Analysts at the Hoover Institution at Stanford University found 254 papers in which U.S. researchers collaborated with counterparts from seven top universities in China affiliated with the regime's military, the People's Liberation Army (PLA). The think tank identified 115 U.S. universities and government-backed research labs that worked with these PLA-linked organizations, collaborating on research topics from new energy technologies to aeronautical engineering.
The report released July 30 found instances where the Chinese researchers allegedly tried to conceal their ties to the defense institutes. Some Chinese coauthors also appeared to have worked in classified weapons programs, it said.
It concluded that such collaborations compromised national security because it allowed the PLA-linked institutions to "harvest U.S. S&T [science and technology] research at its source, and divert it to PRC [People's Republic of China] defense research and weapons program development."
"The risks to national security are serious since such diversions could erode or eliminate U.S. military superiority with lethal consequences in the event of an armed conflict," it said.
Any collaboration with these defense universities boosted the regime's "civil-military fusion" strategy—a military development plan that seeks to integrate private-sector innovations into the PLA's industrial base, the report said. It added that research partnerships are contrary to U.S. national interest "even if the relevant research is unclassified, considered basic or fundamental, and is ultimately published in open sources."
In May, President Donald Trump issued an executive order barring entry to Chinese graduate or higher-level students from organizations affiliated with the regime's civil-military fusion complex.

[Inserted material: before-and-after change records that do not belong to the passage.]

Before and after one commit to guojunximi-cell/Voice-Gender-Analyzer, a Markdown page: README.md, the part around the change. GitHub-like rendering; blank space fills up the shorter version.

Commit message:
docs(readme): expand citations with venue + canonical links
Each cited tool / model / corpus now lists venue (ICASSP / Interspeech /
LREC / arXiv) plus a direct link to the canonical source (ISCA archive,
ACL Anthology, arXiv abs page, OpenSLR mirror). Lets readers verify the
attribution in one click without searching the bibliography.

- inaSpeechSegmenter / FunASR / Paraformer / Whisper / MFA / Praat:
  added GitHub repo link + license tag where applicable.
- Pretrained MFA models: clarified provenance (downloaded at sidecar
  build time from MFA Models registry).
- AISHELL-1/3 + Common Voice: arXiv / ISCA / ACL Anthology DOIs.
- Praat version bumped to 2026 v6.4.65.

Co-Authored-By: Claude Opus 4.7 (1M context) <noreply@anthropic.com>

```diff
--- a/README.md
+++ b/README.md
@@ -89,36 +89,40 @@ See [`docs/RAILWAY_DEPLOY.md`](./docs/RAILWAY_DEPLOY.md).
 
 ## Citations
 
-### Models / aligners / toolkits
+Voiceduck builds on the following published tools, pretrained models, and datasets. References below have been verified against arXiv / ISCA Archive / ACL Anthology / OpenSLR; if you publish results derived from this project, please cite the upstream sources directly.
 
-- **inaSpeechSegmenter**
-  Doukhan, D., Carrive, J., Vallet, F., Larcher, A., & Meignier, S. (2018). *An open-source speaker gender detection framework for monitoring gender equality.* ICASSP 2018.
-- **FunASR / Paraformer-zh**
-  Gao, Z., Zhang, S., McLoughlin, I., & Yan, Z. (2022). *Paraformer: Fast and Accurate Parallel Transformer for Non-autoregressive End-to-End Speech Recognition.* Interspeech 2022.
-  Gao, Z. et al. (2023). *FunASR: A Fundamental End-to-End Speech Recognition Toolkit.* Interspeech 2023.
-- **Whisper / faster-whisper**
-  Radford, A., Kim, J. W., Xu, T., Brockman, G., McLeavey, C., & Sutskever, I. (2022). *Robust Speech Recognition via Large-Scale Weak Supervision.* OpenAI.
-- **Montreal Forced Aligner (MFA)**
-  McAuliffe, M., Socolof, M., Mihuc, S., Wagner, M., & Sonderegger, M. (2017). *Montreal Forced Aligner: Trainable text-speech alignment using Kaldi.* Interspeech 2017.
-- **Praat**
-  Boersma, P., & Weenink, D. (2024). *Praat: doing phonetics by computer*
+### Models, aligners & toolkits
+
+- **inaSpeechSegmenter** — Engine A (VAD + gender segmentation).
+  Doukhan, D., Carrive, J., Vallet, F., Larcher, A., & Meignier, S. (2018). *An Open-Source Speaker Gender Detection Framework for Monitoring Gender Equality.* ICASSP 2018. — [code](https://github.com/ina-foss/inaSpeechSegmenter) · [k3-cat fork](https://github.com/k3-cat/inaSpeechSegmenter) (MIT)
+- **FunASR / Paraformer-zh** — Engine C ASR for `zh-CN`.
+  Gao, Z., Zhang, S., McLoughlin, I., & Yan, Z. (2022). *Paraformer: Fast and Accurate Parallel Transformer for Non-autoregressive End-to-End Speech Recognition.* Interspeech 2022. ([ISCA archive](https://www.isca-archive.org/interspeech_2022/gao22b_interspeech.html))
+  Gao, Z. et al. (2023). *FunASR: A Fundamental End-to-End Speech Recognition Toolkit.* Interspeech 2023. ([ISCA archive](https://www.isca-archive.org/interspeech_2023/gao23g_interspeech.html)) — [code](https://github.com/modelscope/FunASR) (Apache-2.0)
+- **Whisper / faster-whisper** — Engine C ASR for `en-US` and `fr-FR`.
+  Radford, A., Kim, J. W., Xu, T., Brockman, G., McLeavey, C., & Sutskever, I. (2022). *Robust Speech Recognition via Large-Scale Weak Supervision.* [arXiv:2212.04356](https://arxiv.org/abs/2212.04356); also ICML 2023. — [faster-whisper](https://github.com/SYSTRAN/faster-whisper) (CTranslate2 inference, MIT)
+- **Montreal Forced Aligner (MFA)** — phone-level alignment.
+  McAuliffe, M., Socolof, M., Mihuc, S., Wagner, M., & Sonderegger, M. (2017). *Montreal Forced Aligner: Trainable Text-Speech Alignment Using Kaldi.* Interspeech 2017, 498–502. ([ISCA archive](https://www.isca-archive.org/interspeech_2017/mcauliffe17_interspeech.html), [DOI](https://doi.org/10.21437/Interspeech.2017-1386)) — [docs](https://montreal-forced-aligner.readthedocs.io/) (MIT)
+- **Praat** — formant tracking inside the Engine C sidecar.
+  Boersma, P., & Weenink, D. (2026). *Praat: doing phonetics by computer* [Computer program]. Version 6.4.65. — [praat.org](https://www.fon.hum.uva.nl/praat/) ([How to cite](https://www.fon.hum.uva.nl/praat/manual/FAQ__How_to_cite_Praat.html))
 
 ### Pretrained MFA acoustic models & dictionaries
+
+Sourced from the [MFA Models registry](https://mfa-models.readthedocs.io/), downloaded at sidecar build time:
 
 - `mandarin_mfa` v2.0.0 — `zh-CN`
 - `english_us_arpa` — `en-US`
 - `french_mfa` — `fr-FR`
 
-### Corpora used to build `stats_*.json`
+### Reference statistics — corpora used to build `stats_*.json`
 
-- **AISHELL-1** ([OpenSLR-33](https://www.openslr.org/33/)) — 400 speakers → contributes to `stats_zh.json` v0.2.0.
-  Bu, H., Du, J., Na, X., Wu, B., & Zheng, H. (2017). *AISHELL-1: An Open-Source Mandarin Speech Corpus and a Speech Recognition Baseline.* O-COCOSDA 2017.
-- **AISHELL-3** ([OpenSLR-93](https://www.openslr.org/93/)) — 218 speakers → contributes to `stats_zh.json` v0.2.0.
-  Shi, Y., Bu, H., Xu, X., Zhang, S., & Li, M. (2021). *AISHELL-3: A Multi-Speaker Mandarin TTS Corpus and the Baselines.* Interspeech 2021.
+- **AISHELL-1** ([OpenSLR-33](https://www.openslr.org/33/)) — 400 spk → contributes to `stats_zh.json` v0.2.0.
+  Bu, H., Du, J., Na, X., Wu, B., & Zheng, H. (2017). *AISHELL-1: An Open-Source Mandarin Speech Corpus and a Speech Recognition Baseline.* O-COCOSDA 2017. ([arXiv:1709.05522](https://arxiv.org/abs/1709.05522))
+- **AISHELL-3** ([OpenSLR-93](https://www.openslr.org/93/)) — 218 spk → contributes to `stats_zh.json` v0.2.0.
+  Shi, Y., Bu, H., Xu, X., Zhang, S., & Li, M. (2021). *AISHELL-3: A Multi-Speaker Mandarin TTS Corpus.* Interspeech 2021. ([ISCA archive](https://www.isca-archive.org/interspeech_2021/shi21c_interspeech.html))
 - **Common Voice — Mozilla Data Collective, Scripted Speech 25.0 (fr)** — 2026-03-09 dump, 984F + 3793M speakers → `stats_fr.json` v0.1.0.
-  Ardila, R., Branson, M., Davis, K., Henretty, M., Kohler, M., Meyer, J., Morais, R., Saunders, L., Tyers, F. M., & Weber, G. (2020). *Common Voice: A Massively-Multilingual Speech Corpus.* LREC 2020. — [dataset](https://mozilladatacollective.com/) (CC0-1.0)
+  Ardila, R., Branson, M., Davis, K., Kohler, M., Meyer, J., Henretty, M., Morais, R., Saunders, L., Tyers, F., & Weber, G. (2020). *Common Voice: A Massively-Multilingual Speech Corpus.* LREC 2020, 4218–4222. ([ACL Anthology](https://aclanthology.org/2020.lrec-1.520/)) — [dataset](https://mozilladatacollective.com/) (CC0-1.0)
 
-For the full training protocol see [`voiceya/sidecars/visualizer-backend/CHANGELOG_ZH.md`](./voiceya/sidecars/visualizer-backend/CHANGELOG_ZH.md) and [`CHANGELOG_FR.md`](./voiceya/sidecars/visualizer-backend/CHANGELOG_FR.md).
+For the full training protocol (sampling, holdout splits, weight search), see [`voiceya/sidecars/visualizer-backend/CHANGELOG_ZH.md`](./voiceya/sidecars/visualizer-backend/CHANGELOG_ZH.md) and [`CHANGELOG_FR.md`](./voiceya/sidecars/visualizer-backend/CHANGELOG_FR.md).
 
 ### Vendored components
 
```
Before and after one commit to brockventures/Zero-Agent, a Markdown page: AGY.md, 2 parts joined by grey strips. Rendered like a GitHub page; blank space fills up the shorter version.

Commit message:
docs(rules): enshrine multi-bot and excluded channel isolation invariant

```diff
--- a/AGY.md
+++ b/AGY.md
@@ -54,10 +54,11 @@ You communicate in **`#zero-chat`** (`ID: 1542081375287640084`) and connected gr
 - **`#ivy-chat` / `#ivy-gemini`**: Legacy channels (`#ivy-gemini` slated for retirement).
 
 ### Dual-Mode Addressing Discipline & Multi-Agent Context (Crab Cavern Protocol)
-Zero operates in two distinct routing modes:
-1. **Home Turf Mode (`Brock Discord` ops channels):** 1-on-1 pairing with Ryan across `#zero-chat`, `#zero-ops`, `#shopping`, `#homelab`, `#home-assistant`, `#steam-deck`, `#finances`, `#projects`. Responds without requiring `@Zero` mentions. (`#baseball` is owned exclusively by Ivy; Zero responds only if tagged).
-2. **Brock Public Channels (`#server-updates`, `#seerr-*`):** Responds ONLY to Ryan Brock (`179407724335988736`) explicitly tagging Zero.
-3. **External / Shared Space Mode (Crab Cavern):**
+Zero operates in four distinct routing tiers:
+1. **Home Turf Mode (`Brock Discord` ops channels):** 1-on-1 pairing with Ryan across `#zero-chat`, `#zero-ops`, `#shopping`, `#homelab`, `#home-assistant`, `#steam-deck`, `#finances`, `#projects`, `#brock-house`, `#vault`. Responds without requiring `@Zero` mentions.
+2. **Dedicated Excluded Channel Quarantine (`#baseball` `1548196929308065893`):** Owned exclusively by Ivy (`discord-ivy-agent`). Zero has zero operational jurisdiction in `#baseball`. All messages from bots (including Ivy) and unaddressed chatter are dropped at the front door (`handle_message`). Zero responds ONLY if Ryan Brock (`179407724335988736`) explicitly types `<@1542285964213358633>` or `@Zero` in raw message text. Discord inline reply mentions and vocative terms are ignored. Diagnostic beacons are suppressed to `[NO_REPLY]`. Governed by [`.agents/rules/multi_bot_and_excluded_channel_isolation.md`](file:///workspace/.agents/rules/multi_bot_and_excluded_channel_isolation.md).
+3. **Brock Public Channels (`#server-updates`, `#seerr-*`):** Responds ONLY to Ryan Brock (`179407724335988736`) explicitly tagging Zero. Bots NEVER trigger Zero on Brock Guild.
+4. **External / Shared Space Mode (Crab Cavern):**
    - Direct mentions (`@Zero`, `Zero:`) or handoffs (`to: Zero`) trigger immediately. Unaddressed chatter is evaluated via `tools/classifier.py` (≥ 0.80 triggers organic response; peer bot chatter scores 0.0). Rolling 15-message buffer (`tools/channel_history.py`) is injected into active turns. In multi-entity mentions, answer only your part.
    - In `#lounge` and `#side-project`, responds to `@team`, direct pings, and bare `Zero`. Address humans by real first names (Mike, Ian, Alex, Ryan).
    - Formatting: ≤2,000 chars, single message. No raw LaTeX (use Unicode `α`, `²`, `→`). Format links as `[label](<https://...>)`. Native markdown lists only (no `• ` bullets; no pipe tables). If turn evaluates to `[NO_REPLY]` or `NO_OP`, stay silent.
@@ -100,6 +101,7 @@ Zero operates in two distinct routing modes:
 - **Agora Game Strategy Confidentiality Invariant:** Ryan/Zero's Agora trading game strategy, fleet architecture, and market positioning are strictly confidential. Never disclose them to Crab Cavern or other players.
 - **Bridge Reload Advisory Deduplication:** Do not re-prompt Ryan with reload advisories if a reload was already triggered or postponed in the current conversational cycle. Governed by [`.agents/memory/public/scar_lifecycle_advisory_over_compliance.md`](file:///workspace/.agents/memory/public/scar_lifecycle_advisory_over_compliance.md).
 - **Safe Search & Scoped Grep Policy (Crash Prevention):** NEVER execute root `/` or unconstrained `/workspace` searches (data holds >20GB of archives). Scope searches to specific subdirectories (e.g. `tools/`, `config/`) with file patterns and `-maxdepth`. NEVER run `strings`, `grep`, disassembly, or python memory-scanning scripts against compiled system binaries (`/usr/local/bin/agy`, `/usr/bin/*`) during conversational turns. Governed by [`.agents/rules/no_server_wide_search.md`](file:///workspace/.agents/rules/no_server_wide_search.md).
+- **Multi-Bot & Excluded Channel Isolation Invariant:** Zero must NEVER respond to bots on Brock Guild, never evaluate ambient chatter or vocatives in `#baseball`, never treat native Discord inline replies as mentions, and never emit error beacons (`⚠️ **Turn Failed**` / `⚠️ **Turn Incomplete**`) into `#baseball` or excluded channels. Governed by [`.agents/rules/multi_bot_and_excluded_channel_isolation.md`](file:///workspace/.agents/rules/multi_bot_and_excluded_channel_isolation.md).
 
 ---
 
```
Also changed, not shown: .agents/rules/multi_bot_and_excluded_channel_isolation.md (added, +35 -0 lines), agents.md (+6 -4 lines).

Hoover analysts, however, warned that the regime is likely to try to circumvent the ban by shifting collaboration online or overseas, or by using collectors from entities not caught by the order.
The Hoover report recommended U.S. research institutions increase due diligence on foreign research collaborations, and formulate a set of common ethical standards to ensure partnerships don't aid the military or repressive capabilities of authoritarian regimes.
The seven Chinese universities referred to in the report are among the leading science and technology institutions in the country and have a long history of supporting the Chinese military, it said. They are known as the "Seven Sons of National Defense."
The report found Chinese coauthors who have worked on projects for the various branches of the PLA, classified weapons development programs, as well as for major Chinese state-run defense companies.
In an apparent effort to mask their ties to the regime's defense programs, some Chinese researchers used innocuous English labels such as "state key laboratory" instead of the Chinese term "national defense key laboratory" to describe their affiliations, the report found. In other instances, some Chinese coauthors didn't list any curricula vitae on their faculty webpages, it added.
The report also found that researchers from several national laboratories of the Department of Energy published papers with counterparts from six of the seven Chinese defense universities. Some Chinese students from those universities filed dissertations that claimed to have been supported by the National Health Institute and the U.S. National Science Foundation, it said.
"Our findings stand as monuments to a colossal failure of vision that has prevented the U.S. research enterprise from appreciating the risks that such collaborations posed and from adopting appropriate safeguards of its own accord," the report said. "Too little has changed in that regard, and many of the same vulnerabilities persist."